The summit provided a precious opportunity to connect with others involved in efforts to apply behavioral insights and use evidence to improve social policies and programs, and to both reflect on and celebrate the fruits of this important work. The sessions that most resonated with me were those toward the end of the meetings, when panelists discussed lessons learned and pondered in which direction our efforts and attention should turn next. Several important themes stuck with me, and I share them here with others who did not have the opportunity to attend the meeting:
- The process matters. When practitioners, researchers, and others come together to problem-solve and innovate, it is crucially important to start with—and maintain throughout—a common definition and understanding of the targeted problem. A careful diagnosis, in which all involved share their experiences, perspectives, and assumptions about the problem—and test them together—is indispensable.
- Data are an important resource in several ways. During diagnosis, they help confirm or call into question assumptions, and can also yield new, unexpected insights. Data are also essential in order to maintain an outcomes or results orientation in these collaborations.
- It is important to recognize the value and contributions of all parties involved. Researchers, behavioral experts, and data scientists contribute specialized knowledge and expertise that are essential. However, they must also approach the work with humility and deference to our practitioner partners, who possess the nuanced institutional knowledge and understand both the practical and political constraints.
- For programs or agencies seeking to engage in these types of efforts for the first time, it can be most productive to focus on a problem or “pain point” on which there is a fair amount of consensus and over which they have substantial control (that is, discretion to modify key elements of the process). This will likely lead them to test program or policy modifications that might improve outcomes at the margins. After having learned the process, however, it is important to remain vigilant for opportunities to apply behavioral insights from the outset. At this early stage, these insights could lead program designers to test very different prescriptions relative to their traditional approaches. For example, if the goal is to get more people to sign up for a beneficial service, program designers may automatically enroll their clients (while still allowing them to opt out), as behavioral research shows that people are more likely to stick with the default option than signing up if it’s presented as an option.
- The context also matters. While behavioral solutions tend to be scalable because they tend to be low-cost and integrated into existing procedures and policies, they are also tailored for a specific target population and programmatic context. For this reason, when seeking to replicate effective strategies with a new target population or in a new context, it might be necessary to engage in the same process of diagnosing, adapting, and testing as when the effective intervention was first developed. This is the only way to ensure that the solution continues to yield the desired results.
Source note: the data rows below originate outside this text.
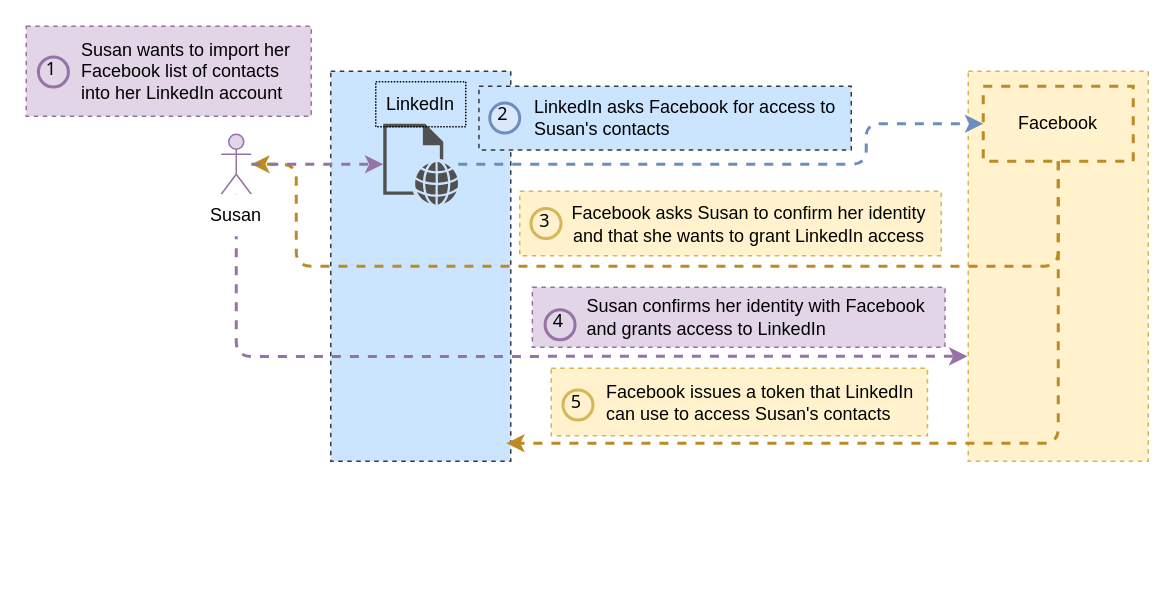
Earlier version of the draw.io diagram page "11.1" (1 of 15) of ch11.drawio (abunuwas/microservices-apis-img). Source tidied: cells renumbered, new cells numbered last; positions are measured from the earlier drawing's top-left corner, leaving out a move shared by most shapes. Both pictures are drawn from the tidied source at 150%, with x=0, y=0 at pixel (26, 26).
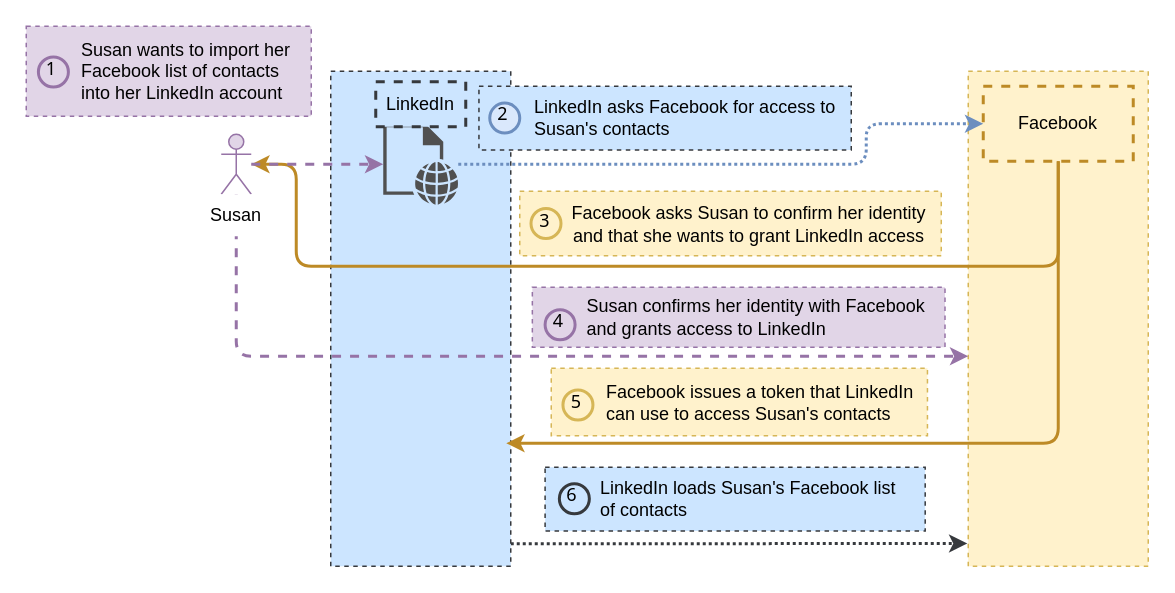
The same page after the edit.

Unchanged cells that the change refers to:
```xml
<mxCell id="5" style="sketch=0;shadow=0;dashed=0;html=1;strokeColor=none;fillColor=#505050;labelPosition=center;verticalLabelPosition=bottom;verticalAlign=top;outlineConnect=0;align=center;shape=mxgraph.office.concepts.web_page;" parent="1" vertex="1">
  <mxGeometry x="238" y="65" width="50" height="54" as="geometry" />
</mxCell>
<mxCell id="8" value="Facebook" style="rounded=0;whiteSpace=wrap;html=1;dashed=1;fillColor=none;strokeColor=#BD8A26;strokeWidth=2;" parent="1" vertex="1">
  <mxGeometry x="638" y="40" width="100" height="50" as="geometry" />
</mxCell>
<mxCell id="22" style="shape=umlActor;verticalLabelPosition=bottom;verticalAlign=top;html=1;outlineConnect=0;fillColor=#e1d5e7;strokeColor=#9673a6;" parent="1" vertex="1">
  <mxGeometry x="130" y="72" width="20" height="40" as="geometry" />
</mxCell>
```

The edit, as a diff of the source:
```diff
@@
     <mxCell id="2" style="rounded=0;whiteSpace=wrap;html=1;strokeColor=#d6b656;dashed=1;fillColor=#fff2cc;" parent="1" vertex="1">
-      <mxGeometry x="628" y="30" width="120" height="260" as="geometry" />
+      <mxGeometry x="628" y="30" width="120" height="330" as="geometry" />
     </mxCell>
+    <mxCell id="24" style="edgeStyle=orthogonalEdgeStyle;rounded=1;jettySize=auto;html=1;entryX=-0.005;entryY=0.954;entryDx=0;entryDy=0;entryPerimeter=0;dashed=1;dashPattern=1 1;strokeColor=#36393d;strokeWidth=2;fillColor=#cce5ff;" parent="1" edge="1" source="3" target="2">
+      <mxGeometry relative="1" as="geometry">
+        <Array as="points">
+          <mxPoint x="380" y="345" />
+          <mxPoint x="380" y="345" />
+        </Array>
+      </mxGeometry>
+    </mxCell>
     <mxCell id="3" style="rounded=0;whiteSpace=wrap;html=1;strokeColor=#36393d;dashed=1;fillColor=#cce5ff;" parent="1" vertex="1">
-      <mxGeometry x="203" y="30" width="120" height="260" as="geometry" />
+      <mxGeometry x="203" y="30" width="120" height="330" as="geometry" />
     </mxCell>
-    <mxCell id="4" style="edgeStyle=orthogonalEdgeStyle;rounded=1;jettySize=auto;html=1;strokeColor=#6c8ebf;strokeWidth=2;dashed=1;fillColor=#dae8fc;" parent="1" edge="1" source="5" target="8">
+    <mxCell id="4" style="edgeStyle=orthogonalEdgeStyle;rounded=1;jettySize=auto;html=1;strokeColor=#6c8ebf;strokeWidth=2;dashed=1;fillColor=#dae8fc;dashPattern=1 1;" parent="1" edge="1" source="5" target="8">
       <mxGeometry relative="1" as="geometry">
         <Array as="points">
           <mxPoint x="560" y="92" />
           <mxPoint x="560" y="65" />
         </Array>
       </mxGeometry>
     </mxCell>
@@
-    <mxCell id="6" style="edgeStyle=orthogonalEdgeStyle;rounded=1;jettySize=auto;html=1;strokeColor=#BD8A26;strokeWidth=2;dashed=1;fillColor=#fff2cc;" parent="1" edge="1" source="8" target="22">
+    <mxCell id="6" style="edgeStyle=orthogonalEdgeStyle;rounded=1;jettySize=auto;html=1;strokeColor=#BD8A26;strokeWidth=2;fillColor=#fff2cc;" parent="1" edge="1" source="8" target="22">
       <mxGeometry relative="1" as="geometry">
         <Array as="points">
           <mxPoint x="688" y="160" />
           <mxPoint x="180" y="160" />
           <mxPoint x="180" y="92" />
         </Array>
       </mxGeometry>
     </mxCell>
-    <mxCell id="7" style="edgeStyle=orthogonalEdgeStyle;rounded=1;jettySize=auto;html=1;strokeColor=#BD8A26;strokeWidth=2;dashed=1;fillColor=#fff2cc;" parent="1" edge="1" source="8">
+    <mxCell id="7" style="edgeStyle=orthogonalEdgeStyle;rounded=1;jettySize=auto;html=1;strokeColor=#BD8A26;strokeWidth=2;fillColor=#fff2cc;" parent="1" edge="1" source="8">
       <mxGeometry relative="1" as="geometry">
         <mxPoint x="320" y="278" as="targetPoint" />
         <Array as="points">
           <mxPoint x="688" y="278" />
         </Array>
       </mxGeometry>
     </mxCell>
@@
-    <mxCell id="9" value="LinkedIn" style="text;html=1;strokeColor=default;fillColor=none;align=center;verticalAlign=middle;whiteSpace=wrap;rounded=0;dashed=1;dashPattern=1 1;" parent="1" vertex="1">
+    <mxCell id="9" value="LinkedIn" style="text;html=1;strokeColor=#36393d;fillColor=#cce5ff;align=center;verticalAlign=middle;whiteSpace=wrap;rounded=0;dashed=1;strokeWidth=2;" parent="1" vertex="1">
       <mxGeometry x="233" y="37" width="60" height="30" as="geometry" />
     </mxCell>
@@
-    <mxCell id="21" style="edgeStyle=orthogonalEdgeStyle;rounded=1;jettySize=auto;html=1;entryX=-0.005;entryY=0.731;entryDx=0;entryDy=0;entryPerimeter=0;strokeColor=#9673a6;strokeWidth=2;fillColor=#e1d5e7;dashed=1;" parent="1" edge="1" source="22" target="2">
+    <mxCell id="21" style="edgeStyle=orthogonalEdgeStyle;rounded=1;jettySize=auto;html=1;strokeColor=#9673a6;strokeWidth=2;fillColor=#e1d5e7;dashed=1;" parent="1" edge="1" source="22" target="2">
       <mxGeometry relative="1" as="geometry">
         <Array as="points">
           <mxPoint x="140" y="220" />
         </Array>
       </mxGeometry>
     </mxCell>
@@
+    <mxCell id="25" value="&lt;span style=&quot;&quot;&gt;LinkedIn loads Susan's Facebook list of contacts&lt;/span&gt;" style="text;html=1;strokeColor=#36393d;fillColor=#cce5ff;align=left;verticalAlign=middle;whiteSpace=wrap;rounded=0;dashed=1;spacingLeft=35;spacingRight=10;" parent="1" vertex="1">
+      <mxGeometry x="345.9" y="294" width="253.4" height="42.5" as="geometry" />
+    </mxCell>
+    <mxCell id="26" value="6" style="ellipse;whiteSpace=wrap;html=1;strokeWidth=2;fontFamily=Tahoma;spacingBottom=4;spacingRight=2;strokeColor=#36393d;fillColor=#cce5ff;" parent="1" vertex="1">
+      <mxGeometry x="355.4" y="305" width="20" height="20" as="geometry" />
+    </mxCell>
```
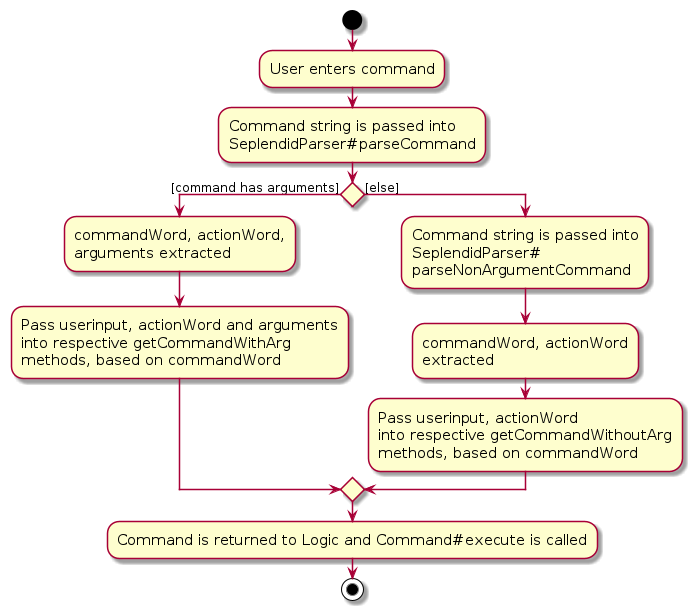
This is diagrams/SeplendidParserActivityDiagram.png from AY2324S1-CS2103T-W10-2/tp, a PlantUML export, as it was before one commit. Its source is kept beside it as diagrams/SeplendidParserActivityDiagram.puml. The source it was exported from:
```plantuml
@startuml
skin rose
skinparam ActivityFontSize 15
skinparam ArrowFontSize 12
start
:User enters command;
:Command string is passed into\nSeplendidParser#parseCommand;
if () then ([command has arguments])
    -commandWord, actionWord,\narguments extracted
    -Pass userinput, actionWord and arguments\ninto respective getCommandWithArg\nmethods, based on commandWord

else ([else])
    -Command string is passed into\nSeplendidParser#\nparseNonArgumentCommand
    -commandWord, actionWord\nextracted
    -Pass userinput, actionWord\ninto respective getCommandWithoutArg\nmethods, based on commandWord
endif
-Command is returned to Logic and Command#execute is called
stop
@enduml
```
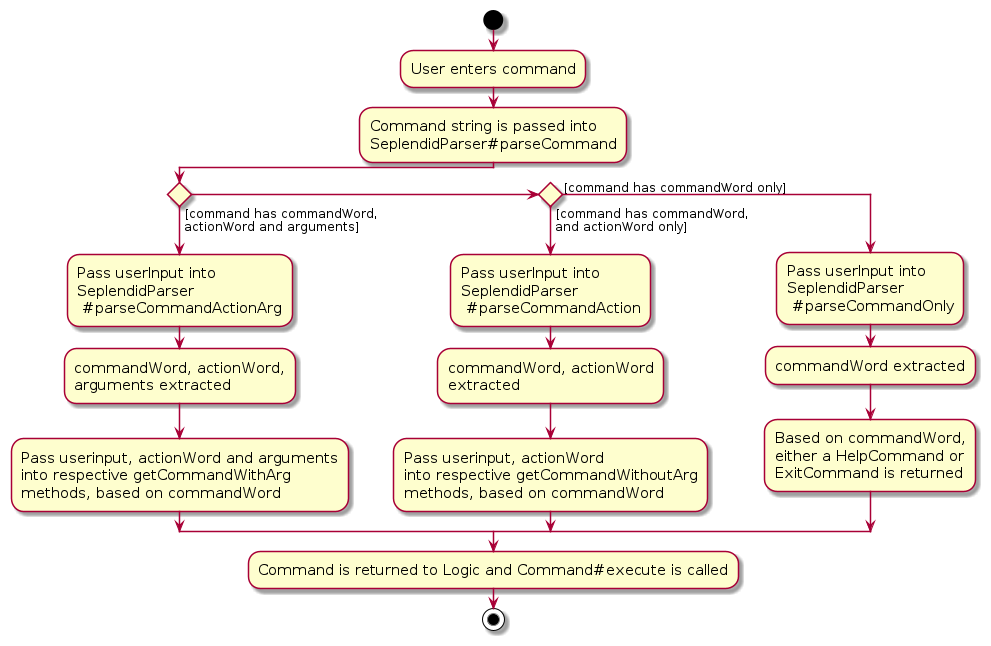
After the change.

What changed in the source:
```diff
@@ -5,14 +5,19 @@
 start
 :User enters command;
 :Command string is passed into\nSeplendidParser#parseCommand;
-if () then ([command has arguments])
+if () then ([command has commandWord,\nactionWord and arguments])
+    -Pass userInput into\nSeplendidParser\n #parseCommandActionArg
     -commandWord, actionWord,\narguments extracted
     -Pass userinput, actionWord and arguments\ninto respective getCommandWithArg\nmethods, based on commandWord
-
-else ([else])
-    -Command string is passed into\nSeplendidParser#\nparseNonArgumentCommand
+elseif () then ([command has commandWord,\nand actionWord only])
+    -Pass userInput into\nSeplendidParser\n #parseCommandAction
     -commandWord, actionWord\nextracted
     -Pass userinput, actionWord\ninto respective getCommandWithoutArg\nmethods, based on commandWord
+else ([command has commandWord only])
+    -Pass userInput into\nSeplendidParser\n #parseCommandOnly
+    -commandWord extracted
+    -Based on commandWord,\neither a HelpCommand or\nExitCommand is returned
+
 endif
 -Command is returned to Logic and Command#execute is called
 stop
```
- Collectively, we should aim to move beyond nudges. This can be accomplished by identifying “moon shots”—that is, great social challenges on which we’ve failed to make significant progress. It’s also accomplished by establishing groups or efforts to explicitly focus on these high-risk, high-return challenges, coming together within improvement networks and a more formal community of practice, and working to reduce barriers to the expansion and institutionalization of this evidence-based, process-focused, and results-oriented approach to developing more effective policies and social programs.